Casting real people can be a challenge — the challenge being that your real person must possess qualities that are highly appealing for video. Model Daisy Lowe epitomizes these characteristics and embodies the spirit of a telegenic personality. In the video below, she describes a shoot as not being stylized at all, when in fact, it is. With that said, she wore her own clothes and was allowed to be herself.
Dr. Martens behind-the-scenes video
Follow that lead by letting your cast bring their own clothing and apply their own makeup, if possible. As a director, it’s important to take an opportunistic approach to your shots, especially when wonderful things happen outside of your control. Allow spontaneity to happen with your actors. Authenticity demands that you take an attitude with your work that coats the banalities of everyday life with an aspirational gloss.
Real Environments Have Clutter

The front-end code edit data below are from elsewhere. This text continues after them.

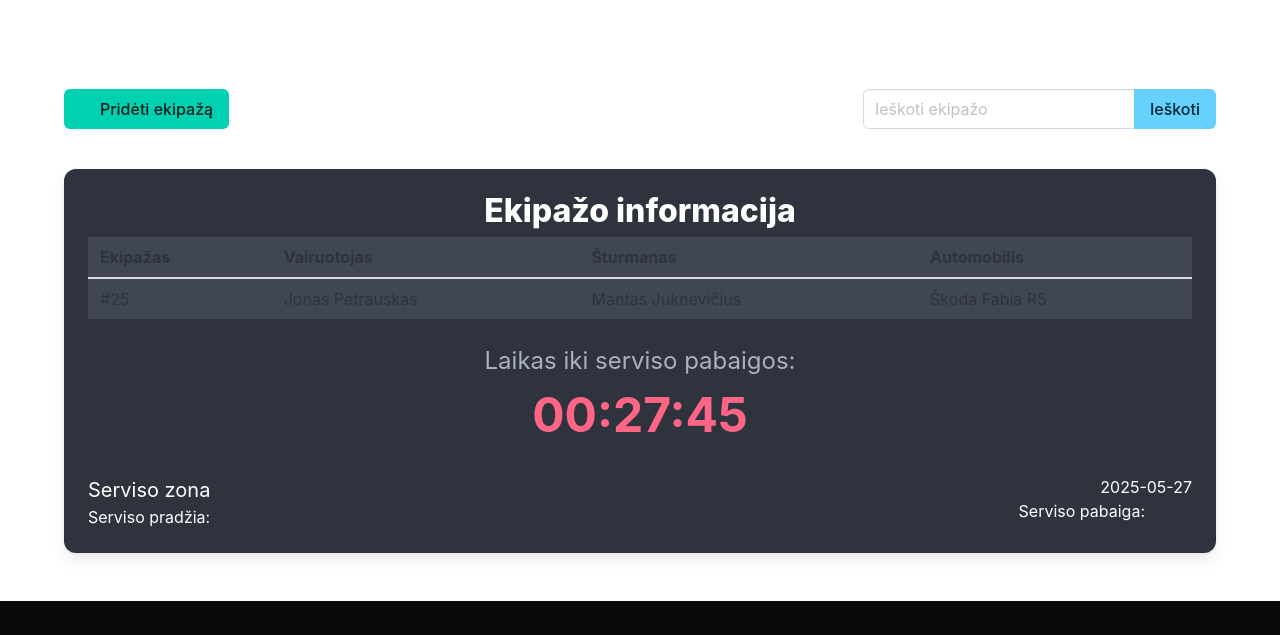
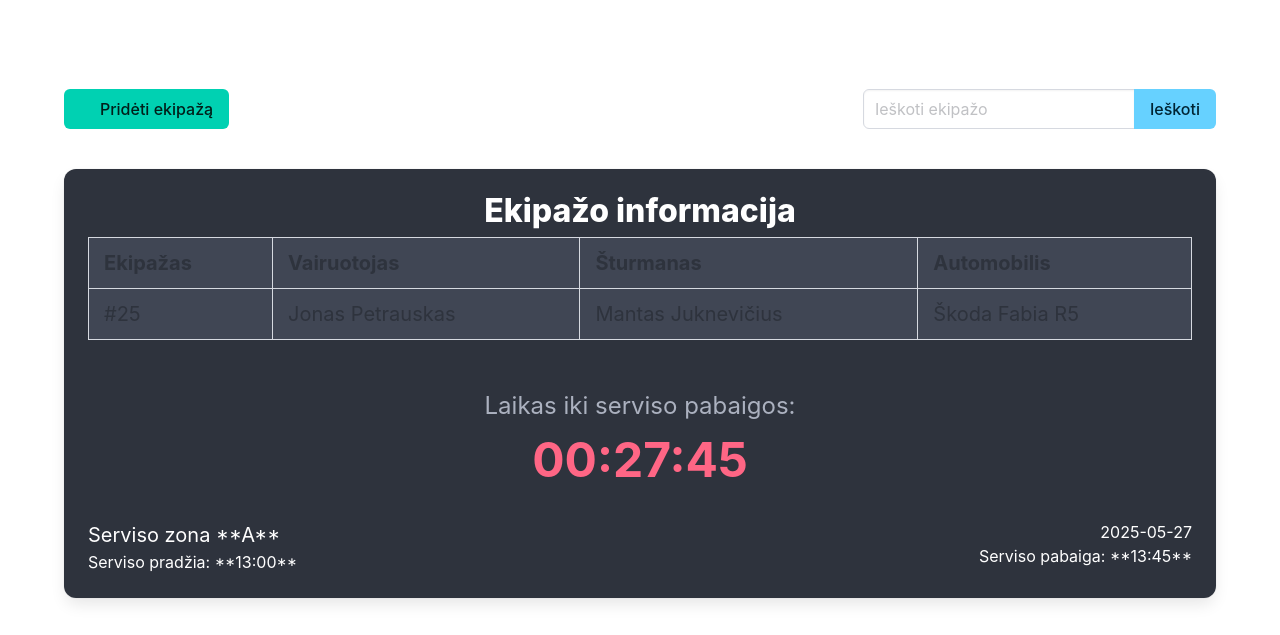
Before and after one commit to Garfieldas/car-service, a website built with Vite: page index.html in a window 1280 px wide. Shown: the part 165-800 px from the top of the page. Built offline with nearby package versions, Linux system fonts and the light colour scheme; some icons are missing.

Commit message:
Possible table changes

```diff
--- a/index.html
+++ b/index.html
@@ -49,44 +49,42 @@
             <!-- One Card Example -->
             <div class="column is-fullwidth">
 <div class="card p-5 has-background-dark has-text-white">
-  <!-- Header -->
   <h1 class="title has-text-white has-text-centered is-size-3 mb-2">Ekipažo informacija</h1>
 
-  <!-- Team Info Table -->
-  <table class="table is-fullwidth has-background-grey-dark has-text-white mb-5">
+  <div class="table-container">
+    <table class="table is-fullwidth has-background-grey-dark has-text-white mb-5 is-bordered is-striped is-hoverable">
       <thead>
         <tr>
-        <th>Ekipažas</th>
-        <th>Vairuotojas</th>
-        <th>Šturmanas</th>
-        <th>Automobilis</th>
+          <th class="is-size-5">Ekipažas</th>
+          <th class="is-size-5">Vairuotojas</th>
+          <th class="is-size-5">Šturmanas</th>
+          <th class="is-size-5">Automobilis</th>
         </tr>
       </thead>
       <tbody>
         <tr>
-        <td>#25</td>
-        <td>Jonas Petrauskas</td>
-        <td>Mantas Juknevičius</td>
-        <td>Škoda Fabia R5</td>
+          <td class="is-size-5">#25</td>
+          <td class="is-size-5">Jonas Petrauskas</td>
+          <td class="is-size-5">Mantas Juknevičius</td>
+          <td class="is-size-5">Škoda Fabia R5</td>
         </tr>
       </tbody>
     </table>
+  </div>
 
-  <!-- Timer Section -->
   <div class="has-text-centered mb-5">
     <p class="is-size-4 has-text-grey-light">Laikas iki serviso pabaigos:</p>
     <p class="is-size-1 has-text-danger has-text-weight-bold" id="timer-25">00:27:45</p>
   </div>
 
-  <!-- Bottom Details -->
   <div class="columns is-mobile is-multiline is-variable is-4">
     <div class="column is-full-mobile is-half-tablet">
-      <p class="is-size-5">Serviso zona <strong>A</strong></p>
-      <p class="is-size-6">Serviso pradžia: <strong>13:00</strong></p>
+      <p class="is-size-5">Serviso zona **A**</p>
+      <p class="is-size-6">Serviso pradžia: **13:00**</p>
     </div>
     <div class="column is-full-mobile is-half-tablet has-text-right">
       <p class="is-size-6">2025-05-27</p>
-      <p class="is-size-6">Serviso pabaiga: <strong>13:45</strong></p>
+      <p class="is-size-6">Serviso pabaiga: **13:45**</p>
     </div>
   </div>
 </div>
```
Lines whose indentation alone changed are shown as unchanged.
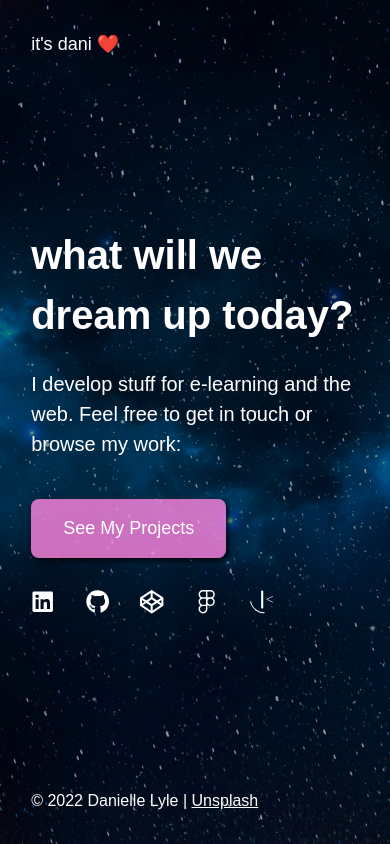
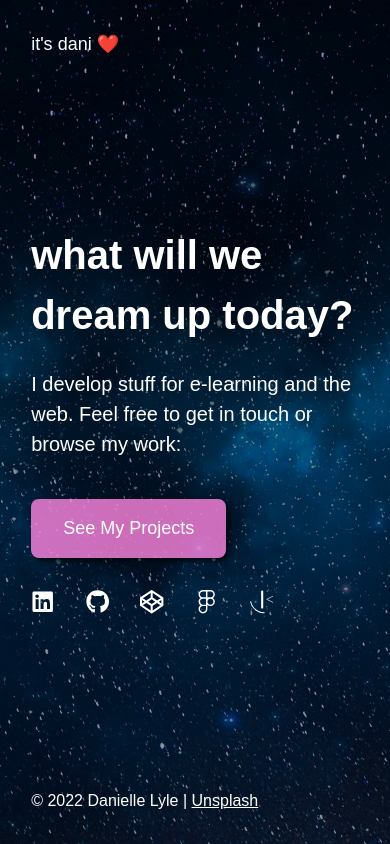
Before and after one commit to souperstition/portfolio, a React (Create React App) app: page / in a window 390 px wide. Built offline with nearby package versions, Linux system fonts and the light colour scheme.

Commit message:
fixed background attachment on mobile

```diff
--- a/public/index.html
+++ b/public/index.html
@@ -22,6 +22,7 @@
 <body class="preload">
   <noscript>You need to enable JavaScript to run this app.</noscript>
   <div id="bg"></div>
+  <div id="overlay"></div>
   <div id="root"></div>
 
 </body>
--- a/src/scss/index.scss
+++ b/src/scss/index.scss
@@ -23,6 +23,7 @@ body {
 	-webkit-font-smoothing: antialiased;
 	font-size: 18px;
 	font-family: $font-family;
+	background-color: $dark;
 }
 
 body::after {
@@ -57,9 +58,23 @@ body::-webkit-scrollbar-thumb {
 	height: 100vh;
 	transition: background-image 3000ms linear;
 	background-size: cover;
-	background-attachment: fixed;
+	background-position: center;
 	background-color: #000;
 	background-image: url('../img/bg01.jpg');
+}
+
+#overlay {
+	position: fixed;
+	z-index: 0;
+	width: 100vw;
+	height: 100vh;
+	background-color: rgba(0, 0, 0, 0.4);
+}
+
+#root {
+	position: absolute;
+	width: 100%;
+	height: 100%;
 }
 
 .preload {
@@ -74,11 +89,10 @@ body::-webkit-scrollbar-thumb {
 }
 
 .wrapper {
-	position: absolute;
 	display: flex;
 	flex-direction: column;
-	min-height: 100vh;
 	width: 100vw;
+	height: 100%;
 	@include respond(small) {
 		padding: 8vw;
 		gap: 3rem;
@@ -91,7 +105,6 @@ body::-webkit-scrollbar-thumb {
 	}
 	padding: 2rem 3rem;
 	color: $primary;
-	background-color: rgba(0, 0, 0, 0.4);
 
 	.hero {
 		margin-top: auto;
```
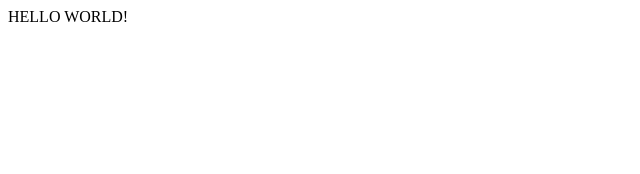
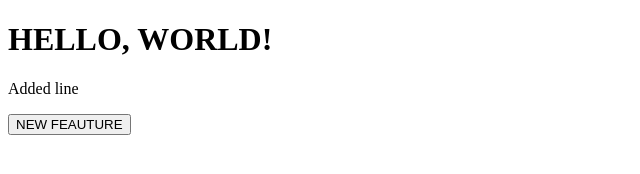
Before and after one commit to keyedan/git_visual, a plain HTML site: page index.html in a window 1280 px wide. Shown: the whole page, without its empty margins (0-640 px from the left). Drawn offline with Linux system fonts and the light colour scheme.

Commit message:
New feature

```diff
--- a/index.html
+++ b/index.html
@@ -5,6 +5,8 @@
     <meta charset="utf-8">
 </head>
 <body>
-    HELLO WORLD!
+    <h1>HELLO, WORLD!</h1>
+    <p>Added line</p>
+    <button>NEW FEAUTURE</button>
 </body>
 </html>
```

For some unexplained reason, quite a bit of stock imagery is devoid of life with regard to the environments where stock people live and work. The idea of stripping away the character of a location only reaffirms the clichés that our industry is known for — minimally styled sets that appear unlived in. In stock, we have to tell our stories without words. By subtracting too many things from your set to create a minimal environment, you’ve removed a major character from your story: the location.
There are plenty of ways to keep your environment real without compromising your vision for fear of capturing copyrighted materials. Shoot with a shallower depth of field, which will blur out TV programs, appliances, computers, magazines, books, logos, and any other trademarked objects. The 14mm is my favorite lens, which has a massive depth of field. Prepping a safe location takes a little more effort, especially since I prefer to hold the camera and follow my subjects. As much as I frame my shots as I’m moving, I still spend a bit of time beforehand twisting branded products away from the camera, Greeking logos, and avoiding areas that pose a risk or are impossible to navigate.
Still from Eyes Wide Shut, 1999. Kubrick often shot with a massive depth of field to show us the setting, which tells us much more about the character beyond the dialogue.
Avoiding Artificial Light
In reality, rooms are lit, not people. In stock, there’s a tendency for filmmakers to overuse high keys to light an environment. If you’re working in a room with available light, attempt to design your scenes around it. Natural light is the prettiest light. Because of greater dynamic range in digital capture, working with less lights and using practicals to shape the mood is guaranteed to make your work look much more polished.
The beauty of the highlights that practicals bring to the frame is unmatched against artificial sources. When you shoot wide, it’s crucial to have the light source in the frame, whether it be a lamp, candles, or a television screen. Motivate your artificial sources around your practicals as supplements, if needed. Lighting your scene purely by opening up your aperture to avoid grain is not lighting at all, but instead the first clue to the viewer that something artificial is happening.
Still from The Tree of Life, 2011
It’s crucial to keep in mind that you’re cultivating two contrasting ideas here: fact and fiction. It’s now up to you to use your creativity to blend this duality in your work and develop a style that has the potential to resonate far beyond just another stock shoot.